The results appear online in the journal Stroke.
The stroke team first established that patients were having an ischemic stroke and treated them with a clot-busting drug. An MRI scan was performed during treatment with the clot-busting drug and again three hours later to assess the restoration of blood flow to blocked areas.
“To our knowledge, this is the first time someone has looked at the effects of statins on restoration of blood flow using brain tissue-based measurements instead of looking at the opening of blood vessels,” says lead author Andria Ford, MD, assistant professor of neurology. “It’s harder to do, but we feel it gives us more accurate measurements.”
Within three hours after treatment, blood flow restoration in the 12 patients already on statins averaged 50 percent. In the 19 patients not taking statins, though, the average was 13 percent.
Doctors tested the patients on arrival to the hospital and at one month after their strokes using the National Institutes of Health Stroke Scale, an assessment that evaluates a variety of functions including speech, movement, attention and sensation. Patients taking statins had greater improvements in their scores at the one-month test, an indicator that their strokes were less damaging or that they were recovering more quickly.
Statins already are recognized for having beneficial effects beyond lowering cholesterol, Lee says. These include beneficial effects on the health of cells that line blood vessels and increased production of nitric oxide, a compound that dilates blood vessels. He says a larger study is needed to confirm that statins improve restoration of blood flow after stroke, leading to less disability.
“We don’t know yet if this potential effect depends on taking statins every day, or if giving statins to patients when they have a stroke can have similar benefits,” Lee says. “Based on our data, though, these questions are worth looking into.”
Ford AL, An H, D’Angelo G, Ponisio R, Bushard P, Vo KD, Powers WJ, Lin W, Lee J-M. Preexisting statin use is associated with greater perfusion in hyperacute ischemic stroke. Stroke, published online.
Funding from the National Institutes of Health, the National Center for Research Resources and the NIH Roadmap for Medical Research supported this research.

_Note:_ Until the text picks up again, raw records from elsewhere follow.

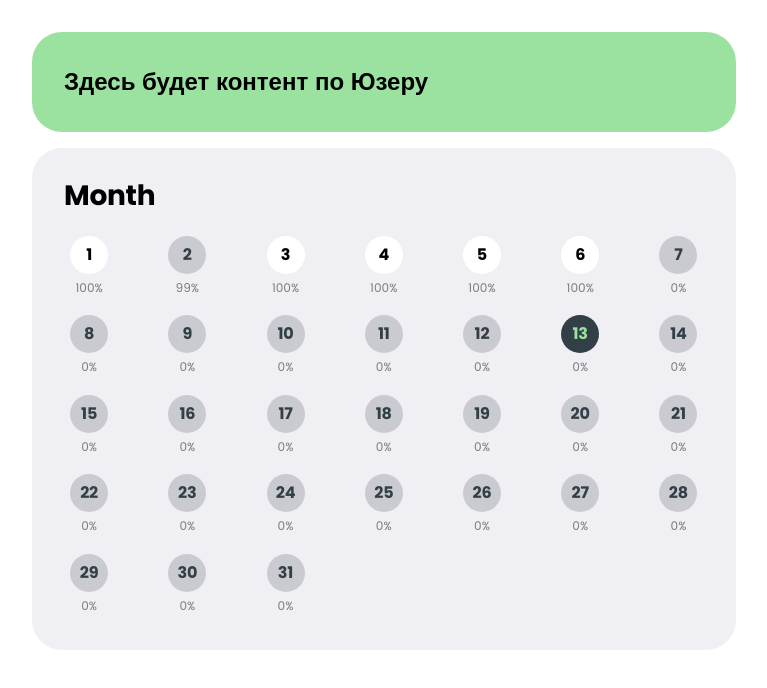
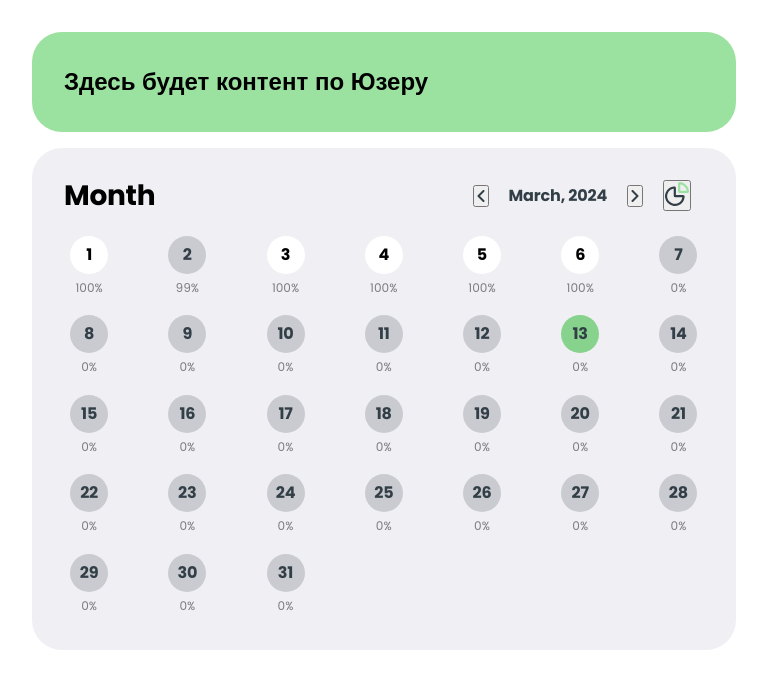
Before and after one commit to Artur-Luniaka/aquacoders, a React (Vite) app: page /user in a window 1280 px wide. Shown: the top 688 px of the page, without its empty margins (256-1023 px from the left). Built offline with nearby package versions, Linux system fonts and the light colour scheme.

Commit message:
calendar UI have done

```diff
--- a/src/components/Calendar/Calendar.jsx
+++ b/src/components/Calendar/Calendar.jsx
@@ -2,6 +2,7 @@ import s from "./Calendar.module.css";
 
 import { useState } from "react";
 import CalendarDayStatus from "../CalendarDayStatus/CalendarDayStatus.jsx";
+import CalendarMonthStatus from "../CalendarMonthStatus/CalendarMonthStatus.jsx";
 
 const Calendar = () => {
   const dataFromBackend = [
@@ -66,10 +67,8 @@ const Calendar = () => {
   const [calendarData, setCalendarData] = useState(newFrontendData);
   return (
     <>
-      <div className={s.monthContainer}>
-        <h2 className={s.monthTitle}>Month</h2>
-      </div>
-      <ul className={s.calendarList}>
+      <CalendarMonthStatus />
+      <ul className={s.calendar_list}>
         {calendarData.map((dayInfo) => (
           <CalendarDayStatus
             key={dayInfo.day}
--- a/src/components/Calendar/Calendar.module.css
+++ b/src/components/Calendar/Calendar.module.css
@@ -1,51 +1,17 @@
-.monthTitle {
-  font-family: var(--poppins-bold);
-  font-weight: 700;
-  font-size: 20px;
-  line-height: 24px;
-  letter-spacing: -0.01em;
-}
-
-.monthContainer{
-	width: 100%;
-	display: flex;
-	align-items: center;
-	justify-content: flex-start;
-}
-
-.calendarList {
+.calendar_list {
   display: flex;
   align-items: center;
   justify-content: flex-start;
   flex-wrap: wrap;
   row-gap: 20px;
   column-gap: 18px;
-  margin-top: 24px;
-}
 
-@media screen and (min-width: 768px) {
-  .calendarList {
+  @media screen and (min-width: 768px) {
     row-gap: 15px;
     column-gap: 48px;
   }
-
-  .monthTitle {
-    font-size: 28px;
-    line-height: 32px;
-  }
-
-  .monthContainer{
-	width: 98%;
-}
-}
-
-@media screen and (min-width: 1440px) {
-  .calendarList {
+  @media screen and (min-width: 1440px) {
     row-gap: 15px;
     column-gap: 43px;
   }
-
-  .monthContainer{
-	width: 101.5%;
 }
-}
--- a/src/components/CalendarDayStatus/CalendarDayStatus.jsx
+++ b/src/components/CalendarDayStatus/CalendarDayStatus.jsx
@@ -10,7 +10,7 @@ const CalendarDayStatus = ({
 }) => {
   const { day, month, year, stats, isActive, date } = dayInfo;
 
-  const handleClick = (clickedDay, date) => {
+  const handleClick = (clickedDay) => {
     if (
       year > currentYear ||
       (year === currentYear && month > currentMonth) ||
@@ -28,7 +28,7 @@ const CalendarDayStatus = ({
         return prevData;
       }
 
-      console.log("То что по идеи летит на бекенд:", date);
+      //"Тут по идеи летит запрос на бекенд
 
       return prevData.map((item) =>
         item.day === clickedDay
@@ -36,25 +36,16 @@ const CalendarDayStatus = ({
           : { ...item, isActive: false }
       );
     });
-
   };
 
   return (
-    <li className={s.dayItem} onClick={() => handleClick(day, date)}>
+    <li className={s.day_item} onClick={() => handleClick(day, date)}>
       <span
-        className={clsx(
-          s.number,
-          currentDay === day && isActive && s.currentActiveDay,
-          currentDay === day &&
-            !isActive &&
-            stats === 100 &&
-            s.currentNotActiveDayHigh,
-          currentDay === day &&
-            !isActive &&
-            stats < 100 &&
-            s.currentNotActiveDayLow,
-          currentDay !== day && isActive && s.notCurrentActiveDay,
-          stats < 100 && s.lowPercent
+        className={clsx(s.number,
+          currentDay === day && isActive && s.current_active_day,
+          currentDay === day && !isActive && (stats === 100 || stats < 100) && s.current_not_active_day,
+          currentDay !== day && isActive && s.not_current_active_day,
+          stats < 100 && s.low_percent
         )}
       >
         {day}
--- a/src/components/CalendarDayStatus/CalendarDayStatus.module.css
+++ b/src/components/CalendarDayStatus/CalendarDayStatus.module.css
@@ -1,19 +1,31 @@
-.dayItem {
+.day_item {
   display: flex;
   flex-direction: column;
   align-items: center;
   justify-content: center;
   gap: 6px;
   width: calc(100% / 7 - 15.5px);
+  @media screen and (min-width: 768px) {
+    gap: 4px;
+    width: calc(100% / 7 - 41.2px);
+  }
+  @media screen and (min-width: 1440px) {
+    gap: 4px;
+    width: calc(100% / 8 - 46.7px);
+  }
 }
 
 .percent {
   font-family: var(--poppins-reg);
   font-weight: 400;
   font-size: 10px;
-  line-height: 10px;
+  line-height: 100%;
   letter-spacing: 0;
   color: #2f2f2f99;
+  @media screen and (min-width: 768px) {
+    font-size: 12px;
+    line-height: 187%;
+  }
 }
 
 .number {
@@ -25,61 +37,35 @@
   font-family: var(--poppins-bold);
   font-weight: 700;
   font-size: 14px;
-  line-height: 18px;
+  line-height: 129%;
   letter-spacing: -0.01em;
   border-radius: 50%;
   background-color: var(--color-white);
   cursor: pointer;
+  @media screen and (min-width: 768px) {
+    width: 38px;
+    height: 38px;
+    font-size: 16px;
+    line-height: 150%;
+  }
 }
 
-.lowPercent {
+.low_percent {
   background-color: #323f4733;
   color: var(--color-darkblue);
 }
 
-.currentActiveDay {
+.current_active_day {
+  color: var(--color-darkblue);
+  background-color: var(--hover-green);
+}
+
+.not_current_active_day {
   color: var(--color-lightgreen);
   background-color: var(--color-darkblue);
 }
 
-.notCurrentActiveDay {
-  color: var(--color-white);
-  background-color: var(--color-darkblue);
+.current_not_active_day {
+  color: var(--color-darkblue);
+  background-color: var(--hover-green);
 }
-
-.currentNotActiveDayLow {
-  color: var(--color-darkblue);
-  background-color: #323f4733;
-  border: 2px solid var(--color-lightgreen);
-}
-
-.currentNotActiveDayHigh {
-  color: var(--color-darkblue);
-  background-color: var(--color-white);
-  border: 2px solid var(--color-lightgreen);
-}
-
-@media screen and (min-width: 768px) {
-  .dayItem {
-    gap: 4px;
-    width: calc(100% / 7 - 41.2px);
-  }
-  .number {
-    width: 38px;
-    height: 38px;
-    font-size: 16px;
-    line-height: 24px;
-  }
-
-  .percent {
-    font-size: 12px;
-    line-height: 22.4px;
-  }
-}
-
-@media screen and (min-width: 1440px) {
-  .dayItem {
-    gap: 4px;
-    width: calc(100% / 8 - 46.7px);
-  }
-}
--- /dev/null
+++ b/src/components/CalendarMonthStatus/CalendarMonthStatus.jsx
@@ -0,0 +1,30 @@
+import s from "./CalendarMonthStatus.module.css";
+import sprite from "../../assets/sprite.svg";
+
+const CalendarMonthStatus = () => {
+  return (
+    <div className={s.month_container}>
+      <h2 className={s.month_title}>Month</h2>
+      <div className={s.month_status}>
+        <button type="button" onClick={() => ""}>
+          <svg className={`${s.icon_arrow_left} ${s.icon_arrow}`}>
+            <use href={`${sprite}#icon-down-arrow`} />
+          </svg>
+        </button>
+        <p className={s.current_month}>March, 2024</p>
+        <button type="button" onClick={() => ""}>
+          <svg className={`${s.icon_arrow_right} ${s.icon_arrow}`}>
+            <use href={`${sprite}#icon-down-arrow`} />
+          </svg>
+        </button>
+        <button type="button">
+          <svg className={s.icon_diagram}>
+            <use href={`${sprite}#icon-diagram`} />
+          </svg>
+        </button>
+      </div>
+    </div>
+  );
+};
+
+export default CalendarMonthStatus;
--- /dev/null
+++ b/src/components/CalendarMonthStatus/CalendarMonthStatus.module.css
@@ -0,0 +1,73 @@
+.month_title {
+  font-family: var(--poppins-bold);
+  font-weight: 700;
+  font-size: 20px;
+  line-height: 120%;
+  letter-spacing: -0.01em;
+  @media screen and (min-width: 768px) {
+    font-size: 28px;
+    line-height: 114%;
+  }
+}
+
+.month_container {
+  width: 100%;
+  display: flex;
+  align-items: center;
+  justify-content: space-between;
+  margin-bottom: 24px;
+  @media screen and (min-width: 768px) {
+    width: 98%;
+  }
+  @media screen and (min-width: 1440px) {
+    width: 101.5%;
+  }
+}
+
+.month_status {
+  display: flex;
+  align-items: center;
+  justify-content: center;
+  gap: 16px;
+  @media screen and (min-width: 768px) {
+    gap: 20px;
+  }
+}
+
+.icon_diagram {
+  width: 20px;
+  height: 20px;
+  @media screen and (min-width: 768px) {
+    width: 24px;
+    height: 24px;
+  }
+}
+
+.icon_arrow {
+  fill: none;
+  stroke: var(--color-darkblue);
+  width: 12px;
+  height: 12px;
+  margin-top: 3px;
+}
+
+.icon_arrow_left {
+  transform: rotate(90deg);
+}
+
+.icon_arrow_right {
+  transform: rotate(-90deg);
+}
+
+.current_month {
+  font-family: var(--poppins-bold);
+  font-weight: 700;
+  font-size: 14px;
+  line-height: 129%;
+  letter-spacing: -0.01em;
+  color: var(--color-darkblue);
+  @media screen and (min-width: 768px) {
+    font-size: 16px;
+    line-height: 150%;
+  }
+}
```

Washington University School of Medicine’s 2,100 employed and volunteer faculty physicians also are the medical staff of Barnes-Jewish and St. Louis Children’s hospitals. The School of Medicine is one of the leading medical research, teaching and patient care institutions in the nation, currently ranked fourth in the nation by U.S. News & World Report. Through its affiliations with Barnes-Jewish and St. Louis Children’s hospitals, the School of Medicine is linked to BJC HealthCare.